EXERCISE ::
The expected output is every entry, repeated exactly.

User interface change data
_ _ _ _ _ _ _

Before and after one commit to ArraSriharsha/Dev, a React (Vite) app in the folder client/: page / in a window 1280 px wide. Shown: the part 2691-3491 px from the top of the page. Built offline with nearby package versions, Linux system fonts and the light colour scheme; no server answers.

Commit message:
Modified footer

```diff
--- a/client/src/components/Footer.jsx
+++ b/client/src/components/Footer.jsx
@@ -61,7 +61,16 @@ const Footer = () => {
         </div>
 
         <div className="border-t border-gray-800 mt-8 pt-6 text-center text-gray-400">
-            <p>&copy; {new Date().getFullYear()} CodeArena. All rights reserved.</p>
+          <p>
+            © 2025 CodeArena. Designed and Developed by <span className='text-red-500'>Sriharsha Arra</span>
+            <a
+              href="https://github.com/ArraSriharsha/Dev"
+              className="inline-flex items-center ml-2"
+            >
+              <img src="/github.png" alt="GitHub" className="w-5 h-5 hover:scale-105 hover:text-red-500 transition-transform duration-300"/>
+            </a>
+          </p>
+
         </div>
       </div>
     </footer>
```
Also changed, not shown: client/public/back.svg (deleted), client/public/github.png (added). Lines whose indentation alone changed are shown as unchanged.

_ _ _ _ _ _ _

SOLUTION TO THIS TASK ::
Before and after one commit to ArraSriharsha/Dev, a React (Vite) app in the folder client/: page / in a window 1280 px wide. Shown: the part 2691-3491 px from the top of the page. Built offline with nearby package versions, Linux system fonts and the light colour scheme; no server answers.

Commit message:
Modified footer

```diff
--- a/client/src/components/Footer.jsx
+++ b/client/src/components/Footer.jsx
@@ -61,7 +61,16 @@ const Footer = () => {
         </div>
 
         <div className="border-t border-gray-800 mt-8 pt-6 text-center text-gray-400">
-            <p>&copy; {new Date().getFullYear()} CodeArena. All rights reserved.</p>
+          <p>
+            © 2025 CodeArena. Designed and Developed by <span className='text-red-500'>Sriharsha Arra</span>
+            <a
+              href="https://github.com/ArraSriharsha/Dev"
+              className="inline-flex items-center ml-2"
+            >
+              <img src="/github.png" alt="GitHub" className="w-5 h-5 hover:scale-105 hover:text-red-500 transition-transform duration-300"/>
+            </a>
+          </p>
+
         </div>
       </div>
     </footer>
```
Also changed, not shown: client/public/back.svg (deleted), client/public/github.png (added). Lines whose indentation alone changed are shown as unchanged.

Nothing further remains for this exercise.